Unlike many other disruptors, Bilott is not a born attack dog, but like many in the law he can’t abide injustice and endeavors to see wrongs righted. At one point he gives his wife, who keeps popping out baby boys, a little history lesson in PFOA, which dates back to World War II days when early tests showed the drug prone to making rats develop cancer. But at a time when Teflon products were generating $1 billion per year, DuPont was regulating itself, with no oversight by the government.

As time wears on, Bilott’s own health seriously deteriorates and it seems unlikely that anything will come of the man’s years of diligence. It takes until 2015, after every barrier and roadblock DuPont can come up with has been knocked away, for the issue to be finally resolved.

Successfully restraining himself throughout from getting fancy or experimental, Haynes has intently devoted himself to the story and his actors, with strong, unshowy work that ideally serves the tale being told. Cinematographer Ed Lachman, who shot Far From Heaven, I’m Not There, Mildred Pierce and Carol for Haynes in very different and more elaborate styles, here evokes an honest bleakness using a look that would seem to return to his mid-1970s career roots. 

Ruffalo anchors the film with a performance that stresses dedication — both as the character and as an actor — as the linchpin of a man’s character. Robbins carries with him valuable stature as Bilott’s office superior, while Hathaway supplies Sarah with a 1950s-style supportive good Catholic wife-and-mother profile that occasionally shows cracks. 

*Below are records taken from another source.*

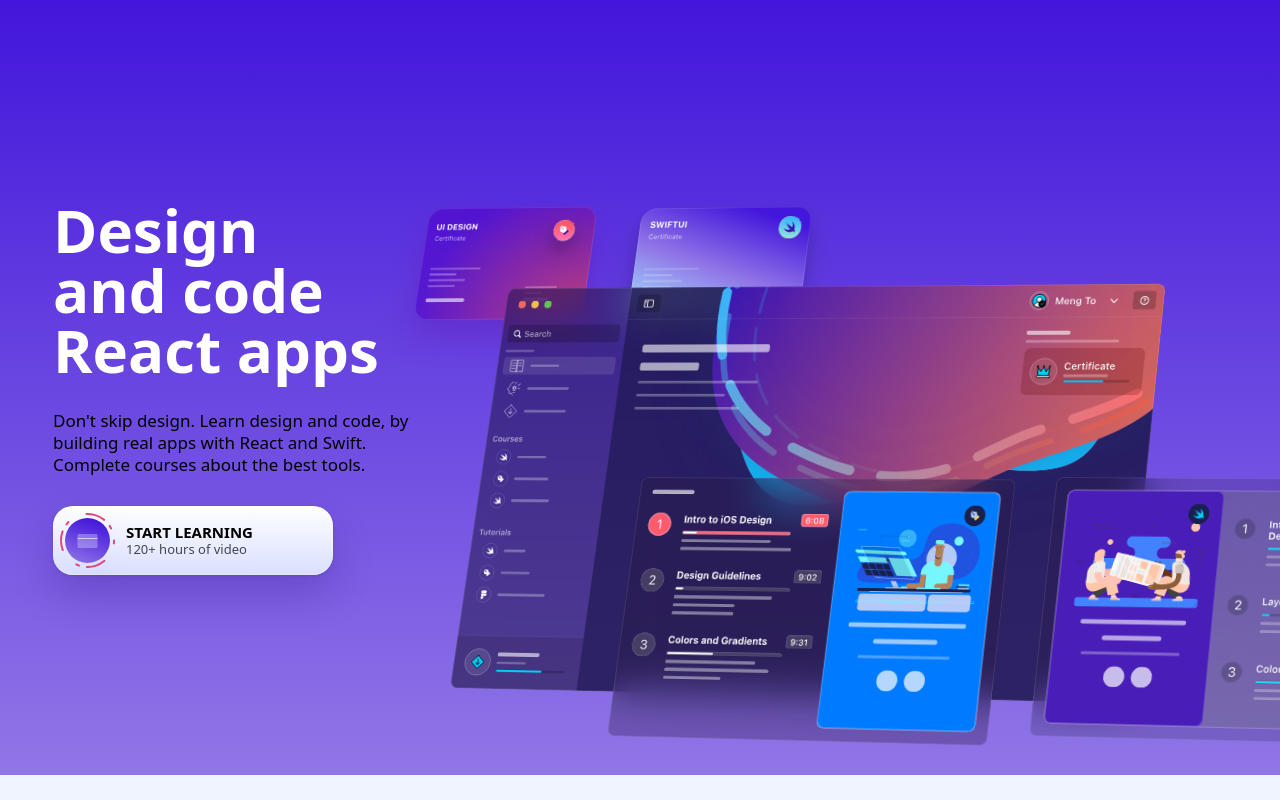
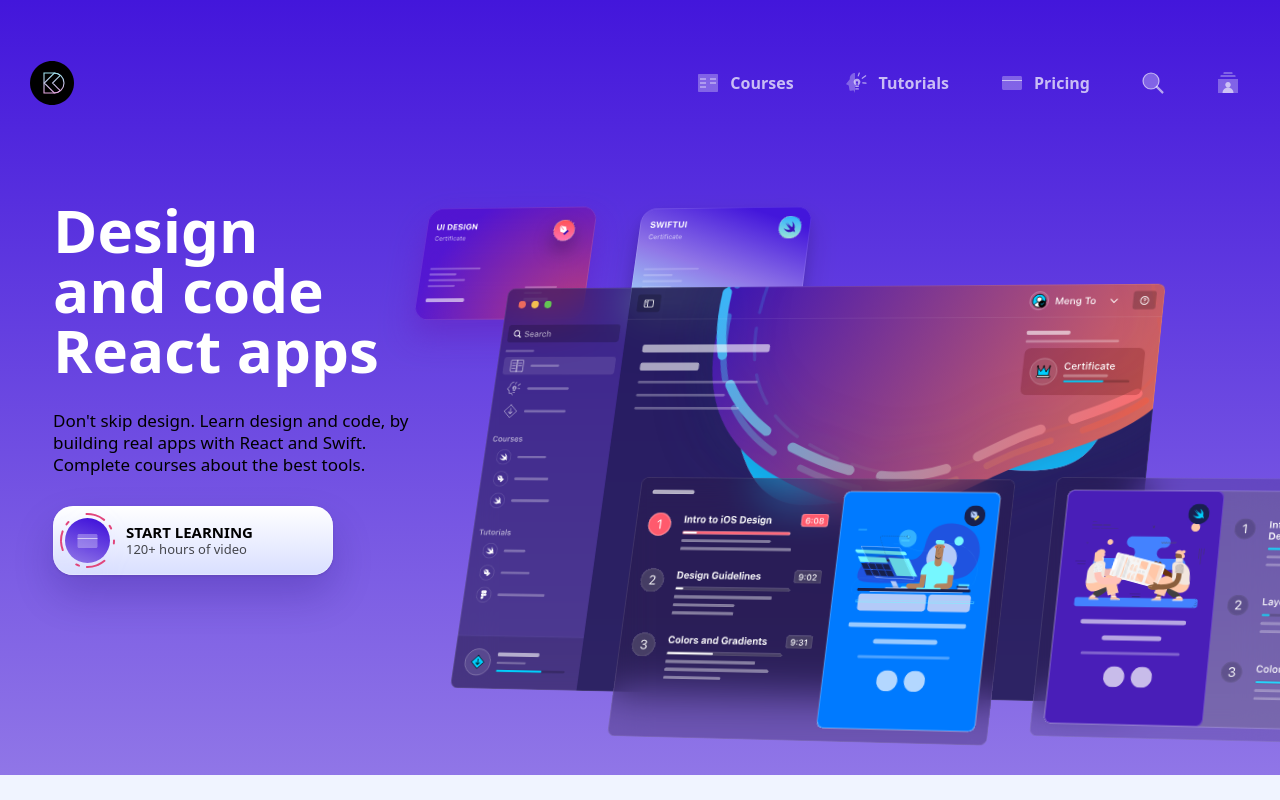
Before and after one commit to ymeskini/sc-landing-page, a Gatsby site: page / in a window 1280 px wide. Built offline with nearby package versions, Linux system fonts and the light colour scheme; Gatsby itself is replaced by a stand-in of ours.

Commit message:
add navigation bar

```diff
--- a/src/components/layout/SEO.tsx
+++ b/src/components/SEO.tsx
@@ -1,5 +1,5 @@
 import React, { FC, PropsWithChildren } from "react";
-import { useSiteMetadata } from "../../hooks/useSiteMetadata";
+import { useSiteMetadata } from "../hooks/useSiteMetadata";
 
 export const SEO: FC<
   PropsWithChildren<{
--- a/src/components/icon/index.tsx
+++ b/src/components/icon/index.tsx
@@ -3,10 +3,20 @@
 
 import CreditCardIcon from "../../../static/images/icons/credit.svg";
 import RingIcon from "../../../static/images/icons/icon-ring.svg";
+import CoursesIcon from "../../../static/images/icons/courses.svg";
+import PricingIcon from "../../../static/images/icons/pricing.svg";
+import TutorialsIcon from "../../../static/images/icons/tutorials.svg";
+import AccountIcon from "../../../static/images/icons/account.svg";
+import SearchIcon from "../../../static/images/icons/search.svg";
 
 const iconMap = {
   credit: <CreditCardIcon />,
   ring: <RingIcon />,
+  courses: <CoursesIcon />,
+  pricing: <PricingIcon />,
+  tutorials: <TutorialsIcon />,
+  account: <AccountIcon />,
+  search: <SearchIcon />,
 };
 
 export type IconName = keyof typeof iconMap;
--- a/src/components/layout.tsx
+++ b/src/components/layout/index.tsx
@@ -1,12 +1,14 @@
 import React, { FC, PropsWithChildren } from "react";
-import { GlobalStyles } from "./layout/GlobalStyles";
+import { GlobalStyles } from "./GlobalStyles";
+import { Navbar } from "../navbar";
 
 const Layout: FC<PropsWithChildren> = ({ children }) => {
   return (
-    <div>
+    <>
       <GlobalStyles />
-      {children}
-    </div>
+      <Navbar />
+      <main>{children}</main>
+    </>
   );
 };
 
--- /dev/null
+++ b/src/components/navbar/index.tsx
@@ -0,0 +1,99 @@
+import { Link } from "gatsby";
+import React, { FC } from "react";
+import styled, { CSSProperties } from "styled-components";
+
+import { Icon, IconName } from "../icon";
+import Logo from "../../../static/images/logos/logo.svg";
+
+const navLinks = [
+  { label: "Courses", href: "/courses", icon: "courses" },
+  { label: "Tutorials", href: "/tutorials", icon: "tutorials" },
+  { label: "Pricing", href: "/pricing", icon: "pricing" },
+  { label: "", href: "/search", icon: "search" },
+  { label: "", href: "/account", icon: "account" },
+] as const;
+
+const MenuLink: FC<{
+  href: string;
+  icon: IconName;
+  label?: string;
+}> = ({ href, icon, label }) => {
+  return (
+    <ListElement
+      style={
+        {
+          "--padding": label ? "10px" : "0",
+        } as CSSProperties
+      }
+      role="none"
+      key={href}
+    >
+      <StyledLink role="menuitem" to={href}>
+        <Icon icon={icon} />
+        <span>{label}</span>
+      </StyledLink>
+    </ListElement>
+  );
+};
+
+export const Navbar = () => {
+  return (
+    <Wrapper aria-label="Design Code Navigation">
+      <Link to="/">
+        <StyledLogo />
+      </Link>
+      <List role="menubar">
+        {navLinks.map((link) => (
+          <MenuLink
+            key={link.href}
+            href={link.href}
+            icon={link.icon}
+            label={link.label}
+          />
+        ))}
+      </List>
+    </Wrapper>
+  );
+};
+
+const StyledLogo = styled(Logo)`
+  position: absolute;
+  top: 0;
+  bottom: 0;
+  margin: auto;
+`;
+
+const List = styled.ul`
+  list-style: none;
+  display: flex;
+  margin-left: auto;
+  gap: 30px;
+`;
+
+const StyledLink = styled(Link)`
+  display: flex;
+  align-items: center;
+  color: rgba(255, 255, 255, 0.7);
+`;
+
+const ListElement = styled.li`
+  display: flex;
+  gap: 10px;
+  padding-right: var(--padding);
+  transition: 0.5s ease-out;
+  border-radius: 10px;
+
+  &:hover {
+    background: rgba(255, 255, 255, 0.1);
+    box-shadow: 0px 0px 0px 0.5px rgba(255, 255, 255, 0.2) inset,
+      0px 10px 20px 0px rgba(0, 0, 0, 0.1);
+  }
+`;
+
+const Wrapper = styled.nav`
+  display: flex;
+  width: 100%;
+  top: 60px;
+  position: absolute;
+  padding: 0 30px;
+`;
--- a/src/components/sections/HeroSection.tsx
+++ b/src/components/sections/HeroSection.tsx
@@ -63,7 +63,7 @@
   position: absolute;
   top: -15px;
   left: -11px;
-  background: none;
+  background: transparent;
   transition: var(--transition);
   ${StyledButton}:hover & {
     transform: rotate(30deg) scale(1.2) translate(1px, 1px);
--- a/src/pages/index.tsx
+++ b/src/pages/index.tsx
@@ -2,7 +2,7 @@
 import { type HeadFC, type PageProps } from "gatsby";
 
 import { HeroSection } from "../components/sections/HeroSection";
-import { SEO } from "../components/layout/SEO";
+import { SEO } from "../components/SEO";
 
 const IndexPage: React.FC<PageProps> = () => {
   return <HeroSection />;
```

Production company: Willi Hill/Killer Content
Distributor: Focus Features
Cast: Mark Ruffalo, Anne Hathaway, Tim Robbins, Bill Pullman, Bill Camp, Victor Garber, Mare Winningham, William Jackson Harper, Louisa Krause, Kevin Crowley, Bruce Cromer, Denise Dal Vera, Richard Hagerman
Director: Todd Haynes
Screenwriters: Mario Correa, Matthew Michael Carnahan, based on the
New York Times Magazine article “The Lawyer Who Became DuPont’s Worst Nightmare” by Nathaniel Rich
Producers: Mark Ruffalo, Christine Vachon, Pamela Koffler
Executive producers: Jeff Skoll, Jonathan King, Robert Kessel, Michael Sledd
Director of photography: Edward Lachman
Production designer: Hannah Beachler
Costume designer: Christopher Peterson
Editor: Affonso Goncalves
Music: Marcelo Zarvos
Casting: Laura Rosenthal

Rated PG-13, 126 minutes